SPUTTERING is a widely used and highly versatile vacuum coating system used for the deposition of a variety of coating materials. Plasma at higher pressure is used to “knock “metal atoms out of a “target”. These energetic atoms deposit on a wafer located near the target. The higher pressure produces better step coverage due to more random angled delivery. The excess energy of the ions also aids in increasing the surface mobility (movement of atoms on the surface). First discovered in 1852, and developed as a thin film deposition technique by Langmuir in 1920.

Magnetron sputtering is a versatile technique extensively used for the deposition of a wide range of materials such as insulators, metals, semiconductors. One or more magnetron cathodes of several sizes can be used in a system for deposition of multi layers of different materials or for code position. Both RF and DC generators are available for plasma excitation depending upon the application. The system is normally equipped with a turbo molecular pump of suitable pumping speed to evacuate the chamber to the high vacuum or ultra-high vacuum range.

A sputtering chamber can be readily integrated as one of the process chambers of a multi chamber system.

Application of Sputtering System

Mainly Sputtering System is used for the deposition of various films on the different metal, semiconductor and insulator substrate. Except of the deposition there are few more applications of the sputtering system, as discussed below…

  • Film Deposition- Sputtered atoms are ejected into the gas phase but are not in their thermodynamic equilibrium state, and tend to deposit on all surfaces in the vacuum chamber. A substrate (such as a wafer) placed in the chamber will be coated with a thin film. Sputtering deposition usually uses argon plasma because argon, a noble gas, will not react with the target material.
  • Etching- In the semiconductor industry sputtering is used to etch the target. Sputter etching is chosen in cases where a high degree of etching anisotropy is needed and selectivity is not a concern. One major drawback of this technique is wafer damage.
  • For Analysis- Another application of sputtering is to etch away the target material. One such example occurs in secondary ion mass spectrometry (SIMS), where the target sample is sputtered at a constant rate. As the target is sputtered, the concentration and identity of sputtered atoms are measured using mass spectrometry. In this way the composition of the target material can be determined and even extremely low concentrations (20 μg/kg) of impurities detected. Furthermore, because the sputtering continually etches deeper into the sample, concentration profiles as a function of depth can be measured.
  • In Space- Sputtering is one of the forms of space weathering, a process that changes the physical and chemical properties of airless bodies, such as asteroids and the Moon. On icy moons, especially Europa, sputtering of photolysis water from the surface leads to net loss of hydrogen and accumulation of oxygen-rich materials that may be important for life. Sputtering is also one of the possible ways that Mars has lost most of its atmosphere and that Mercury continually replenishes its tenuous surface-bounded exosphere.

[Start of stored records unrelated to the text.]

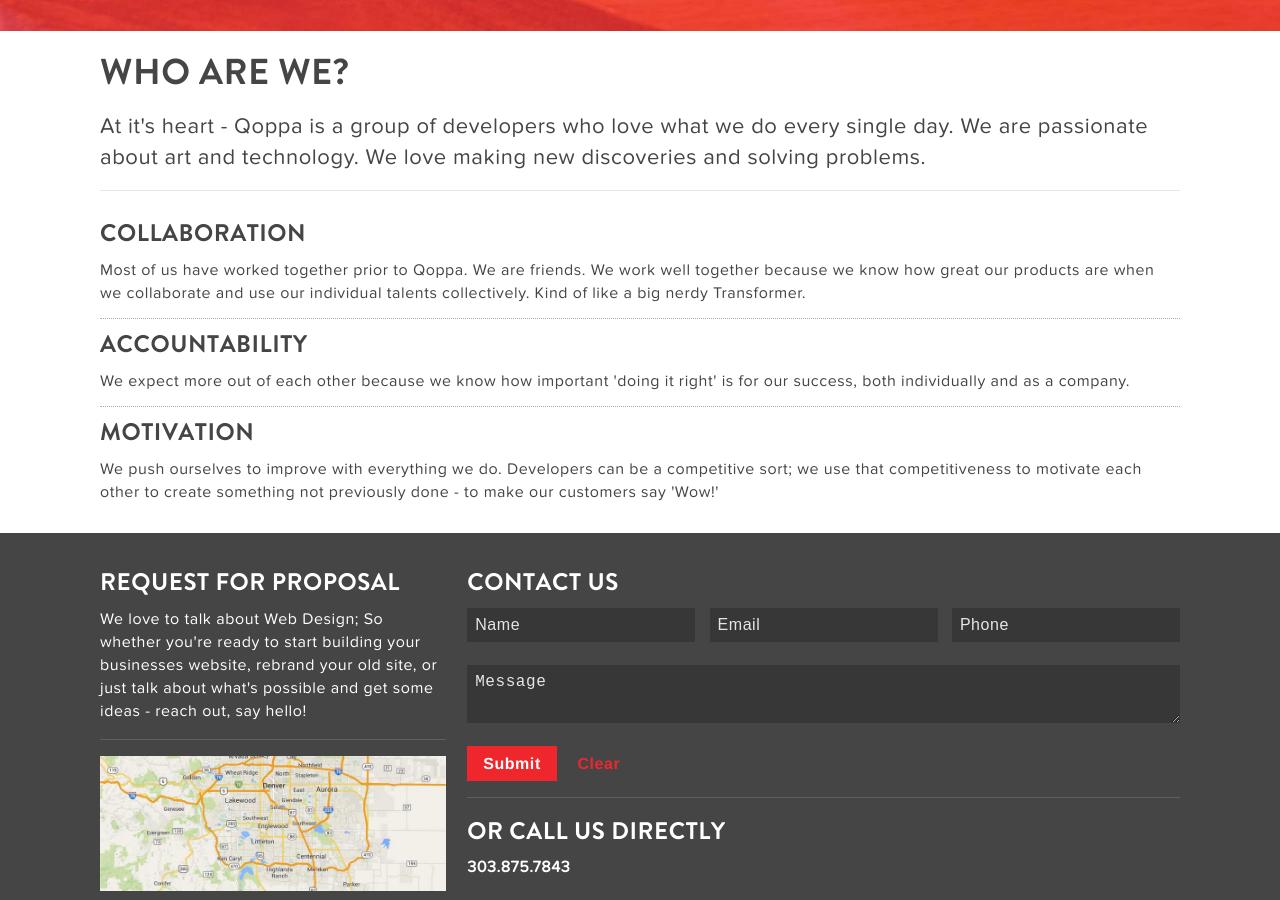
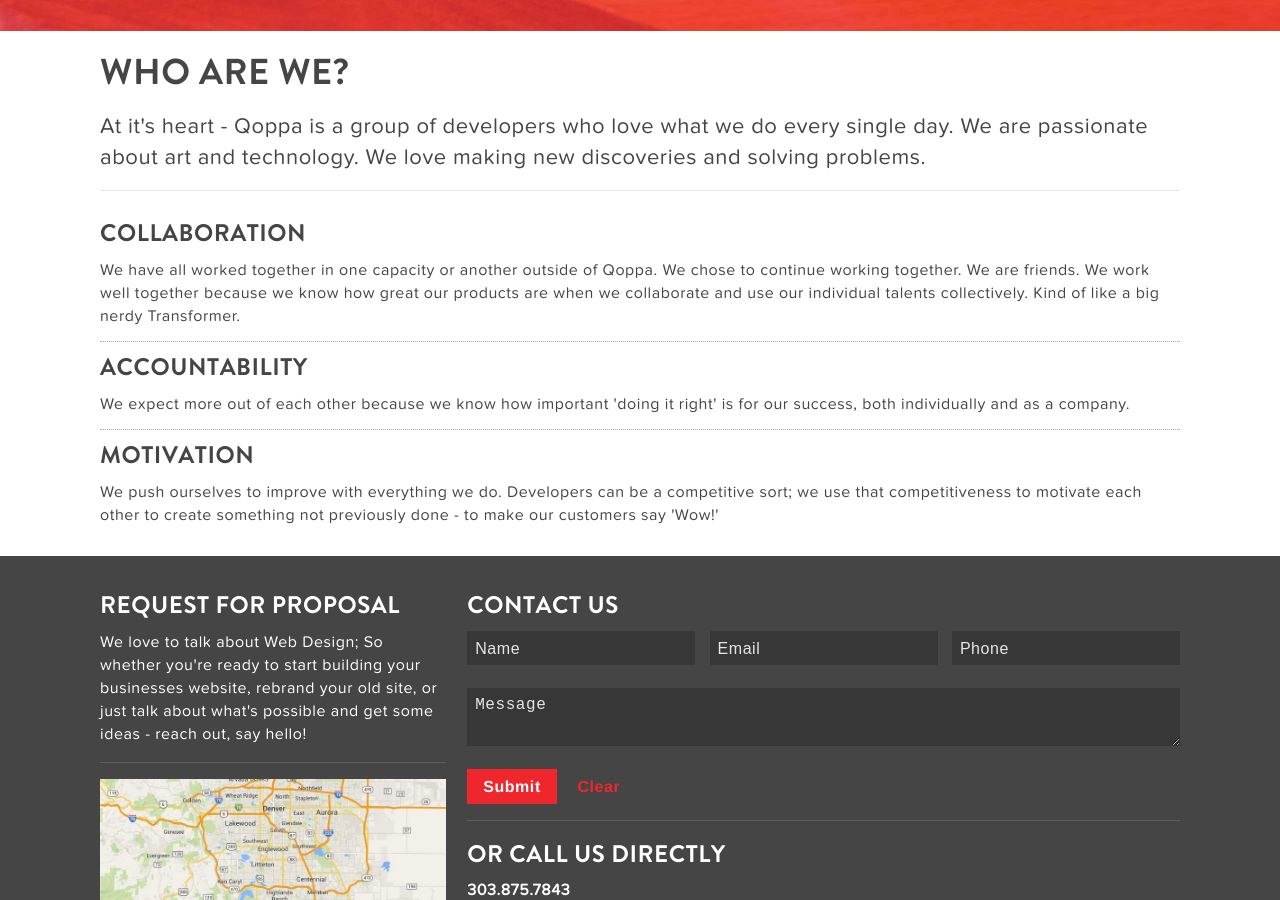
Before and after one commit to quattromani/qoppa, a Jekyll site: the page built from about/index.html, in a window 1280 px wide and 900 px high, scrolled down 536 px. Built offline with Jekyll 4.4.1, drawn with Linux system fonts in a browser that asks for light colours; nearby versions of some CDN libraries.

Commit message:
improved lede text

```diff
--- a/about/index.html
+++ b/about/index.html
@@ -12,7 +12,7 @@
 <ul class="vertical lined">
   <li>
     <h4>Collaboration</h4>
-    <p>Most of us have worked together prior to Qoppa. We are friends. We work well together because we know how great our products are when we collaborate and use our individual talents collectively. Kind of like a big nerdy Transformer.</p>
+    <p>We have all worked together in one capacity or another outside of Qoppa. We chose to continue working together. We are friends. We work well together because we know how great our products are when we collaborate and use our individual talents collectively. Kind of like a big nerdy Transformer.</p>
   </li>
   <li>
     <h4>Accountability</h4>
--- a/index.html
+++ b/index.html
@@ -6,7 +6,7 @@
 
 <section>
   <article>
-    <p class="lede text-center">Every business need a website. Nobody wants a crummy one.<br>We specialize in Adaptive and Responsive Web design to create remarkable experiences.</p>
+    <p class="lede text-center">Every business need a website. Nobody wants a crummy one.<br>We are a Denver based Web Design &amp; Development Agency specializing in building Adaptive and Responsive Websites. We create remarkable digital experiences.</p>
   </article>
 </section>
 
```
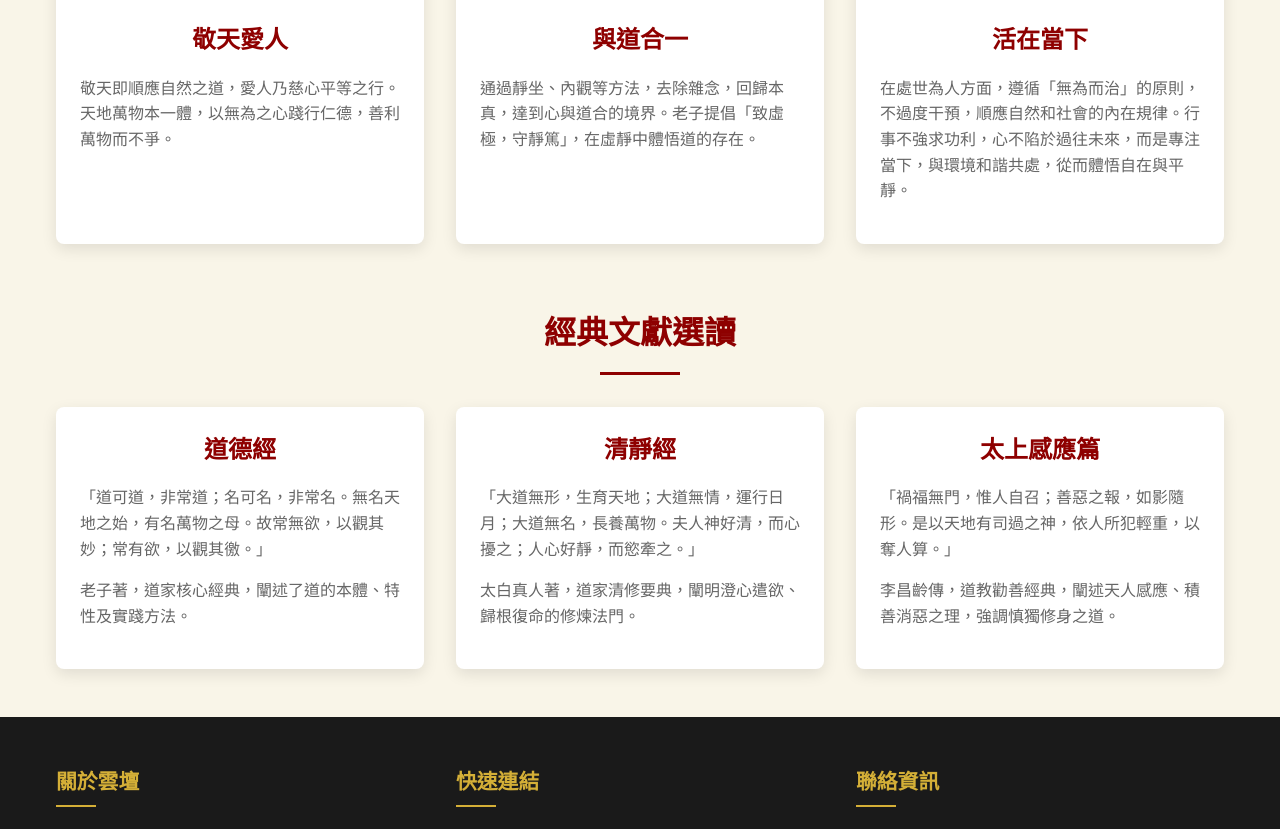
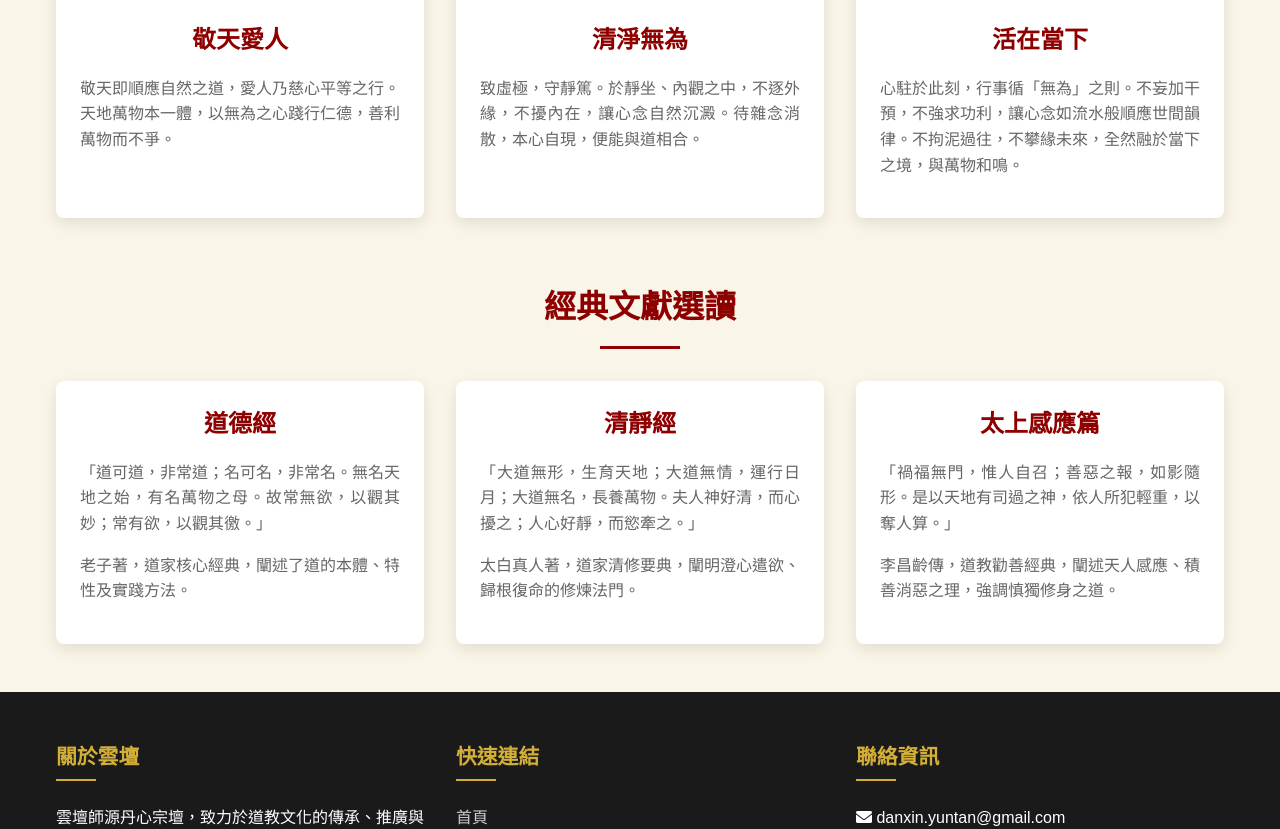
Before and after one commit to danxinyuntan/yuntan, a plain HTML site: page 道.html in a window 1280 px wide. Shown: the part 1780-2609 px from the top of the page. Drawn offline with Linux system fonts and the light colour scheme.

Commit message:
Add files via upload

```diff
--- a/css.css
+++ b/css.css
@@ -328,6 +328,7 @@ nav li:hover .dropdown {
 .card-content p {
     margin-bottom: 1rem;
     color: #666;
+    text-align: justify;
 }
 
 /* principle */
@@ -673,7 +674,7 @@ nav li:hover .dropdown {
             padding: 1.5rem;
             border-radius: 8px;
             box-shadow: 0 3px 10px rgba(0, 0, 0, 0.08);
-            text-align: center;
+            text-align: justify;
             transition: all 0.3s ease;
         }
 
--- a/道.html
+++ b/道.html
@@ -84,19 +84,20 @@
             </div>
 
             <div class="card">
-                <div class="card-img" style="background-image: url('https://lh3.googleusercontent.com/pw/AP1GczO-sC5YINbHOi2jQGz02LNMSvbjyIcG46cJ-vHZIFEMjqY_-rOpjVzTp7EmJRuJDXVuJFeoxbULLids47fQghHJZQKbOohAlL6gJL4bQBG7yOF0bHddbzOhP0XsqM0d_7UTlPqrvXt_uCCmwbeXFC4=w1634-h1167-s-no-gm?authuser=3');"></div>
+
+                <div class="card-img" style="background-image: url('https://tse3.mm.bing.net/th/id/OIP.vXJIUxa-l9LI7_49d3_pBgHaEL?r=0&cb=ucfimg2ucfimg=1&rs=1&pid=ImgDetMain&o=7&rm=3');"></div>
                 <div class="card-content">
-                    <h3>與道合一</h3>
-                    <p>通過靜坐、內觀等方法，去除雜念，回歸本真，達到心與道合的境界。老子提倡「致虛極，守靜篤」，在虛靜中體悟道的存在。</p>
+                    <h3>清淨無為</h3>
+                    <p>致虛極，守靜篤。於靜坐、內觀之中，不逐外緣，不擾內在，讓心念自然沉澱。待雜念消散，本心自現，便能與道相合。</p>
                     <!-- <a href="#" class="btn">學習方法</a> -->
                 </div>
             </div>
 
             <div class="card">
-                <div class="card-img" style="background-image: url('https://tse3.mm.bing.net/th/id/OIP.vXJIUxa-l9LI7_49d3_pBgHaEL?r=0&cb=ucfimg2ucfimg=1&rs=1&pid=ImgDetMain&o=7&rm=3');"></div>
+                <div class="card-img" style="background-image: url('https://lh3.googleusercontent.com/pw/AP1GczO-sC5YINbHOi2jQGz02LNMSvbjyIcG46cJ-vHZIFEMjqY_-rOpjVzTp7EmJRuJDXVuJFeoxbULLids47fQghHJZQKbOohAlL6gJL4bQBG7yOF0bHddbzOhP0XsqM0d_7UTlPqrvXt_uCCmwbeXFC4=w1634-h1167-s-no-gm?authuser=3');"></div>
                 <div class="card-content">
                     <h3>活在當下</h3>
-                    <p>在處世為人方面，遵循「無為而治」的原則，不過度干預，順應自然和社會的內在規律。行事不強求功利，心不陷於過往未來，而是專注當下，與環境和諧共處，從而體悟自在與平靜。</p>
+                    <p>心駐於此刻，行事循「無為」之則。不妄加干預，不強求功利，讓心念如流水般順應世間韻律。不拘泥過往，不攀緣未來，全然融於當下之境，與萬物和鳴。</p>
                     <!-- <a href="#" class="btn">學習方法</a> -->
                 </div>
             </div>
```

Advantages of Sputtering System

  • Use large-area-targets which give uniform thickness over the wafer.
  • Control the thickness by Deposition time and other parameters.
  • Even materials with very high melting points are easily sputtered.
  • Sputtered films typically have a better adhesion on the substrate.
  • Sputtering can be performed top-down.

1 thought on “SPUTTERING”

  1. Pingback: Thin Film Deposition System – HIGGS BOSON BLOG

Leave a Comment

Your email address will not be published. Required fields are marked *